Earlier today, in federal court in Brooklyn, an indictment and a complaint were unsealed charging Russian nationals Anton Napolsky and Valeriia Ermakova with criminal copyright infringement, wire fraud and money laundering for operating Z-Library, an online e-book piracy website. The pair was arrested on November 3, 2022 in Cordoba, Argentina at the request of the United States. At the same time, Z-Library’s network of online domains was also taken offline and seized by the U.S. government, pursuant to a court order that was also unsealed today.
Breon Peace, United States Attorney for the Eastern District of New York, and Michael J. Driscoll, Assistant Director-in-Charge, Federal Bureau of Investigation, New York Field Office (FBI), announced the arrests and charges.
“As alleged, the defendants profited illegally off work they stole, often uploading works within mere hours of publication, and in the process victimized authors, publishers and booksellers,” stated United States Attorney Peace. “This Office is committed to protecting the intellectual property rights that enable creative and artistic expression, and holding individuals accountable for threatening those rights.”
“The defendants are alleged to have operated a website for over a decade whose central purpose was providing stolen intellectual property, in violation of copyright laws. Intellectual property theft crimes deprive their victims of both ingenuity and hard-earned revenue. The FBI is determined to ensure those willing to steal and profit from the creativity of others are stopped and made to face the consequences in the criminal justice system,” stated FBI Assistant Director-in-Charge Driscoll.
As alleged in the indictment and court filings, Z-Library bills itself as “the world’s largest library” and claims to offer more than 11 million e-books for download.

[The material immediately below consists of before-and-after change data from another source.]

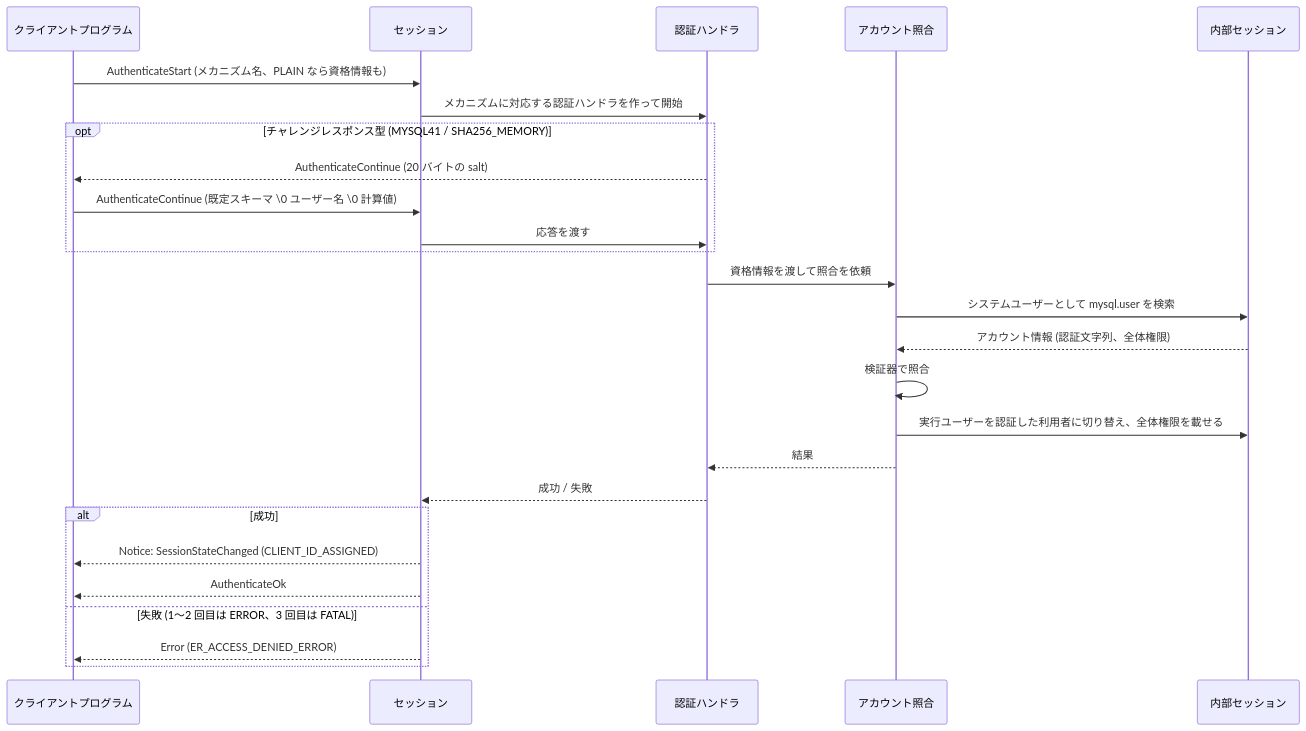
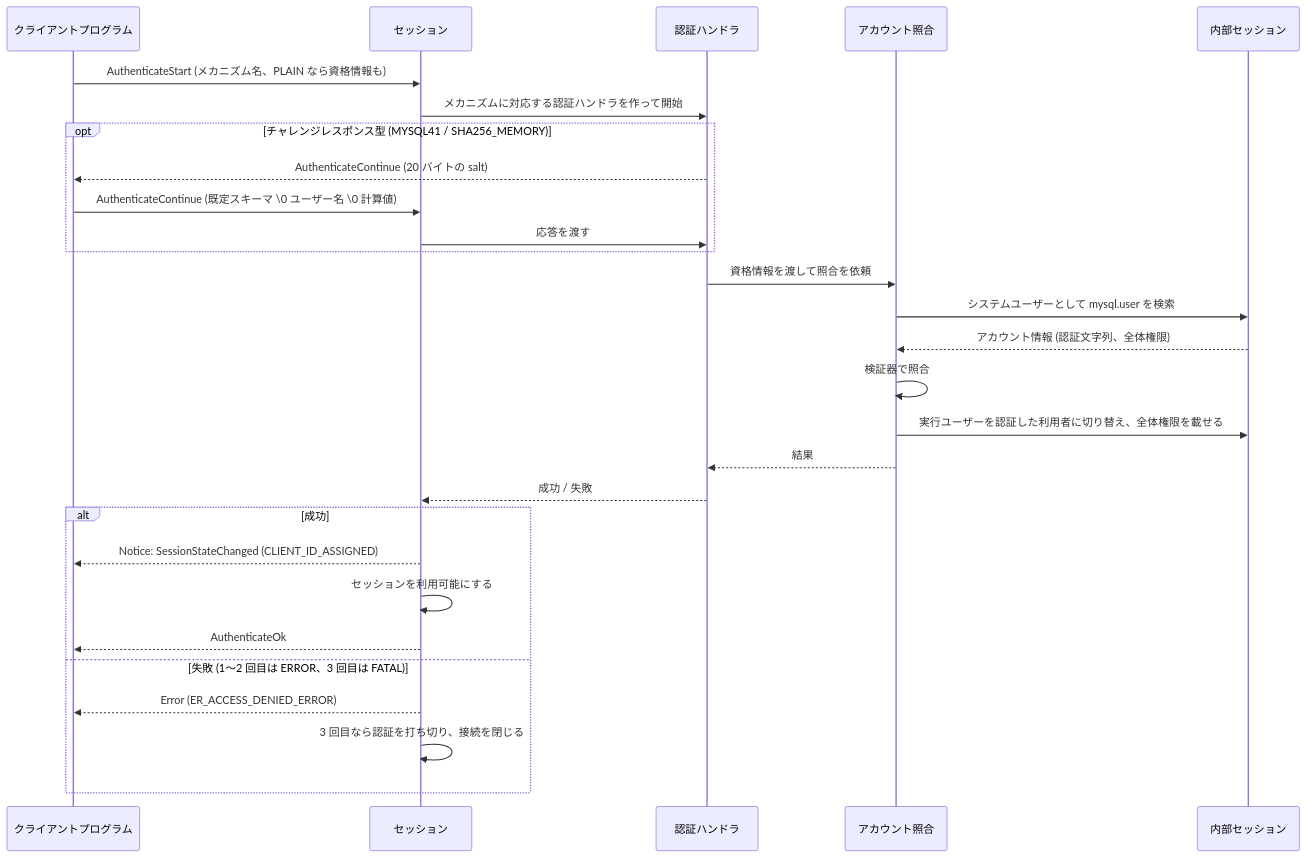
Before and after one commit to ren-yamanashi/minesql: the second of 2 diagrams in docs/specification/connection/authentication.md, drawn with Mermaid. The commit also changed other lines of this file and 1 other file, not shown here.

````diff
--- a/docs/specification/connection/authentication.md
+++ b/docs/specification/connection/authentication.md
@@ -79,28 +79,30 @@
 ```mermaid
 sequenceDiagram
     participant C as クライアントプログラム
     participant S as セッション
     participant A as 認証ハンドラ
     participant V as アカウント照合
     participant I as 内部セッション
     C->>S: AuthenticateStart (メカニズム名、PLAIN なら資格情報も)
     S->>A: メカニズムに対応する認証ハンドラを作って開始
     opt チャレンジレスポンス型 (MYSQL41 / SHA256_MEMORY)
         A-->>C: AuthenticateContinue (20 バイトの salt)
         C->>S: AuthenticateContinue (既定スキーマ \0 ユーザー名 \0 計算値)
         S->>A: 応答を渡す
     end
     A->>V: 資格情報を渡して照合を依頼
     V->>I: システムユーザーとして mysql.user を検索
     I-->>V: アカウント情報 (認証文字列、全体権限)
     V->>V: 検証器で照合
     V->>I: 実行ユーザーを認証した利用者に切り替え、全体権限を載せる
     V-->>A: 結果
     A-->>S: 成功 / 失敗
     alt 成功
         S-->>C: Notice: SessionStateChanged (CLIENT_ID_ASSIGNED)
+        S->>S: セッションを利用可能にする
         S-->>C: AuthenticateOk
     else 失敗 (1〜2 回目は ERROR、3 回目は FATAL)
         S-->>C: Error (ER_ACCESS_DENIED_ERROR)
+        S->>S: 3 回目なら認証を打ち切り、接続を閉じる
     end
 ```
````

Z-Library, which has been active since approximately 2009, offers e-book files in a variety of file formats, stripped of their copyright protections, and encourages users to upload and download titles. Many of the e-books offered by Z-Library are protected intellectual property for which authors hold copyrights and publishers hold exclusive distribution rights, and which Z-Library has no right or license to distribute, and which are available elsewhere only with anti-circumvention measures applied. As such, a central purpose of Z-Library is to allow users to download copyrighted books for free in violation of U.S. law. In addition to its homepage, Z-Library operates as a complex network of approximately 249 interrelated web domains. As part of this action, those domains were taken offline and seized by the U.S. government.
The charges in the indictment are allegations, and the defendants are presumed innocent unless and until proven guilty.

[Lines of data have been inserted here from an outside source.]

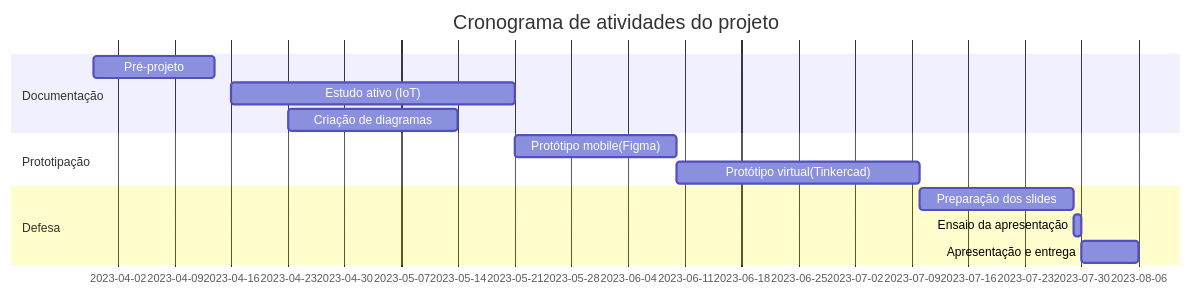
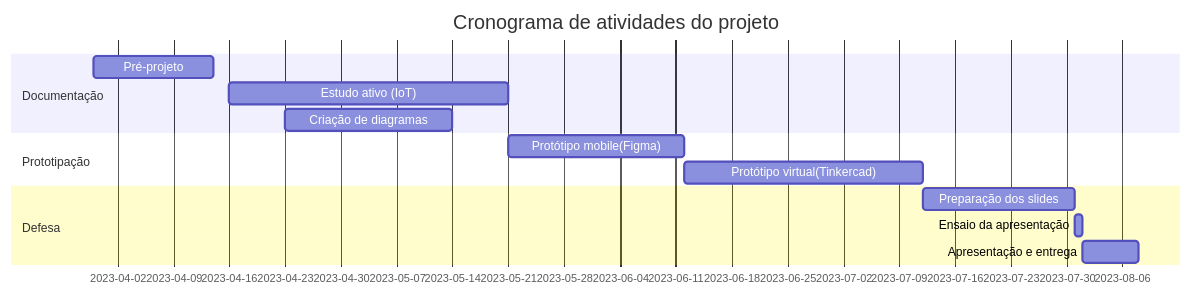
The diagram in README.md (AgathaSena/Projeto-Integrador-II), drawn with Mermaid before and after one commit.

````diff
--- a/README.md
+++ b/README.md
@@ -6,16 +6,16 @@
  ```mermaid
     gantt
     title Cronograma de atividades do projeto
     dateFormat  YYYY-MM-DD
     section Documentação
     Pré-projeto     :a1,  2023-03-30, 15d
     Estudo ativo (IoT)   :a2, 2023-04-16, 35d
     Criação de diagramas     :c3,  2023-04-23, 21d
     section Prototipação
-    Protótipo mobile(Figma)      :c1, after a2, 20d
+    Protótipo mobile(Figma)      :c1, after a2, 22d
     Protótipo virtual(Tinkercad)      :c2, after c1, 30d
     section Defesa
     Preparação dos slides :p1, after c2, 19d
     Ensaio da apresentação :p2, after p1, 01d
     Apresentação e entrega  :p3, after p2, 07d
 ``` 
````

The government’s case was initiated by the Office’s Cyber Crime Task Force. Assistant United States Attorney Chand Edwards-Balfour, Alexander Mindlin, Antoinette N. Rangel and Kaitlin Farrell are prosecuting the case. Brian Morris of the Office’s Asset Recovery Section is handling forfeiture matters.

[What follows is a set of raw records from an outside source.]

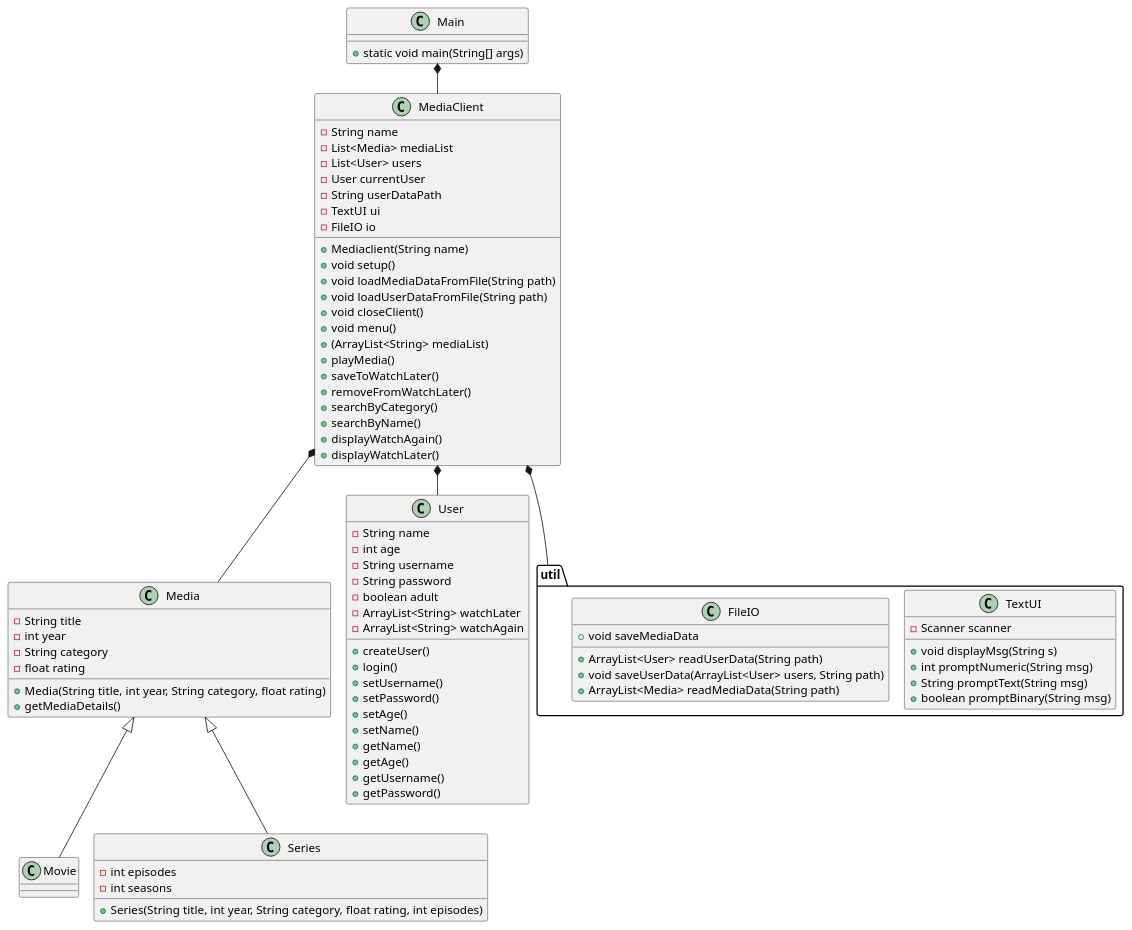
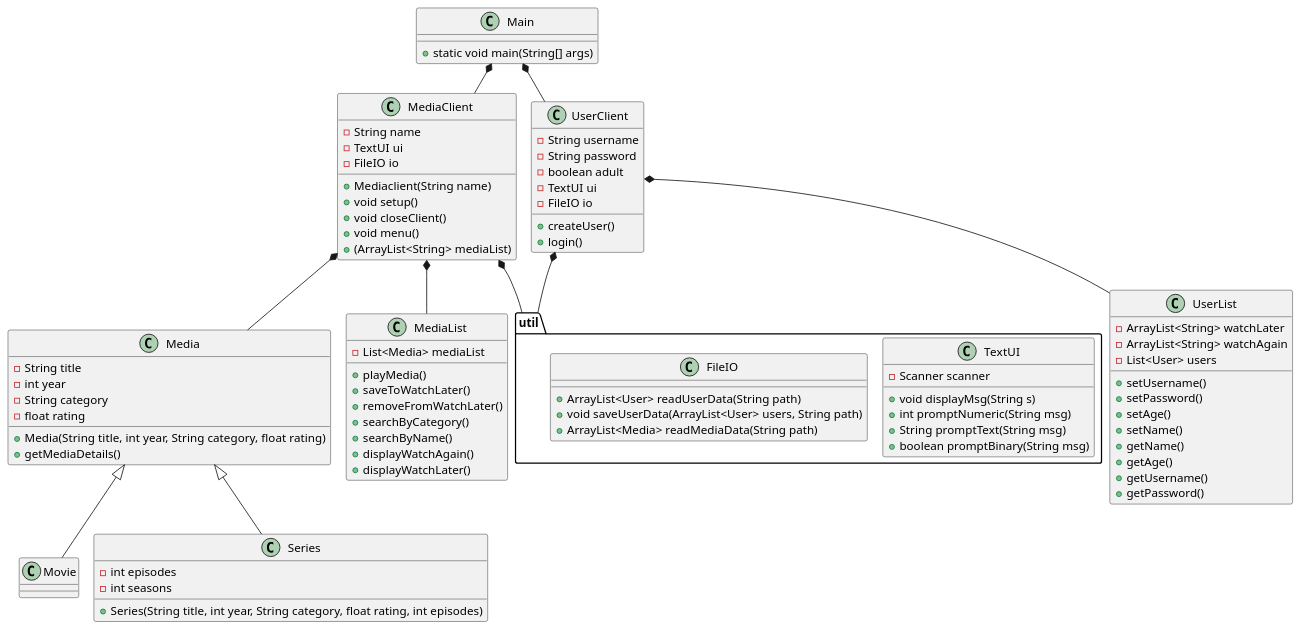
The diagram in docs/classdiagram_v0.puml (b-rino/SP3), drawn with PlantUML before and after one commit. The commit also changed 10 other files, not shown here.

Commit message:
updated Classdiagram + Fileio

```diff
--- a/docs/classdiagram_v0.puml
+++ b/docs/classdiagram_v0.puml
@@ -1,109 +1,109 @@
 @startuml
 !pragma layout smetana
 
 class Main{
 + static void main(String[] args)
 }
 
 class Media{
 - String title
 - int year
 - String category
 - float rating
 +Media(String title, int year, String category, float rating)
 +getMediaDetails()
 
 
 }
 
 class MediaClient{
 -String name
--List<Media> mediaList
--List<User> users
--User currentUser
--String userDataPath
 -TextUI ui
 -FileIO io
 +Mediaclient(String name)
 +void setup()
-+void loadMediaDataFromFile(String path)
-+void loadUserDataFromFile(String path)
 +void closeClient()
 +void menu()
 +(ArrayList<String> mediaList)
+
+}
+class MediaList{
+-List<Media> mediaList
 +playMedia()
 +saveToWatchLater()
 +removeFromWatchLater()
 +searchByCategory()
 +searchByName()
 +displayWatchAgain()
 +displayWatchLater()
+}
 
-
+class UserList{
++setUsername()
++setPassword()
++setAge()
++setName()
++getName()
++getAge()
++getUsername()
++getPassword()
+-ArrayList<String> watchLater
+-ArrayList<String> watchAgain
+-List<User> users
 }
 
 
 class Movie{
 }
 
 class Series{
 - int episodes
 - int seasons
 +Series(String title, int year, String category, float rating, int episodes)
 }
 
 
-class User{
--String name
--int age
+class UserClient{
 -String username
 -String password
 -boolean adult
--ArrayList<String> watchLater
--ArrayList<String> watchAgain
+-TextUI ui
+-FileIO io
 +createUser()
 +login()
+
+
 '+logout()
-+setUsername()
-+setPassword()
-+setAge()
-+setName()
-+getName()
-+getAge()
-+getUsername()
-+getPassword()
 }
 
 
 package "util" {
 class TextUI{
 - Scanner scanner
 
 +void displayMsg(String s)
 +int promptNumeric(String msg)
 +String promptText(String msg)
 +boolean promptBinary(String msg)
 }
 class FileIO{
 '+void addMediaToFile(Media media, String path)
 '+void removeMediaFromFile(Media media, String path)
 +ArrayList<User> readUserData(String path)
 +void saveUserData(ArrayList<User> users, String path)
 +ArrayList<Media> readMediaData(String path)
-+void saveMediaData
+'+void saveMediaData
 }
 }
 
 MediaClient *-- Media
 Media<|--Series
 Media <|-- Movie
-MediaClient *-- User
 Main *-- MediaClient
 MediaClient *-- "util"
-
-
-
-
-
+MediaClient *-- MediaList
+Main *-- UserClient
+UserClient *-- UserList
+UserClient *--"util"
 
 @enduml
```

The Justice Department’s Office of International Affairs and Computer Crime and Intellectual Property Section, the FBI’s Legal Attachés abroad and foreign authorities in multiple countries provided critical assistance in this case. In particular, the Office extends its appreciation to the Argentine authorities for their assistance in the capture of Napolsky and Ermakova.
Multiple organizations representing the victim authors and publishers also provided critical assistance in this case. The Office extends its particular appreciation to The Authors Guild in New York and The Publishers Association in London for their assistance. The Office also extends its appreciation to the National Cyber-Forensics & Training Alliance for its assistance in the domain takedown.
St. Petersburg, Russia
St. Petersburg, Russia
E.D.N.Y. Docket No. 22-CR-525 (NM)